Problem requirements: Copy every line from the records below that holds the word "LOWMEM".

Data to process:
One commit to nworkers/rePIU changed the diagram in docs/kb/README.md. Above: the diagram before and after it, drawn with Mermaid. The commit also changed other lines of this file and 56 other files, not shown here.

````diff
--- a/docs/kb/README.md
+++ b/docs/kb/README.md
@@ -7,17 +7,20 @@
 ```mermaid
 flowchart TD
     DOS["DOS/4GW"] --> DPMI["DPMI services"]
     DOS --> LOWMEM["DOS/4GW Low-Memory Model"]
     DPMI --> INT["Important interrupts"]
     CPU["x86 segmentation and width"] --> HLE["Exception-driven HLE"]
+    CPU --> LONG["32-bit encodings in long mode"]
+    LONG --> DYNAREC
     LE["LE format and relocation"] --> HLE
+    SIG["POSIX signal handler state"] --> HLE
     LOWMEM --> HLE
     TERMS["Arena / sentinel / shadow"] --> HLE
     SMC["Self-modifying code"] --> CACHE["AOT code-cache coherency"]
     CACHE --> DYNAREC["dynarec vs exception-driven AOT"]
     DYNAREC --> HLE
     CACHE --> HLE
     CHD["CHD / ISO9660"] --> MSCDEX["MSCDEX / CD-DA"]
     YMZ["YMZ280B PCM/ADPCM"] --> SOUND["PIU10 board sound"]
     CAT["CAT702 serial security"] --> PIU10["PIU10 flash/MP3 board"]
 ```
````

Solution for this task:
     DOS --> LOWMEM["DOS/4GW Low-Memory Model"]
     LOWMEM --> HLE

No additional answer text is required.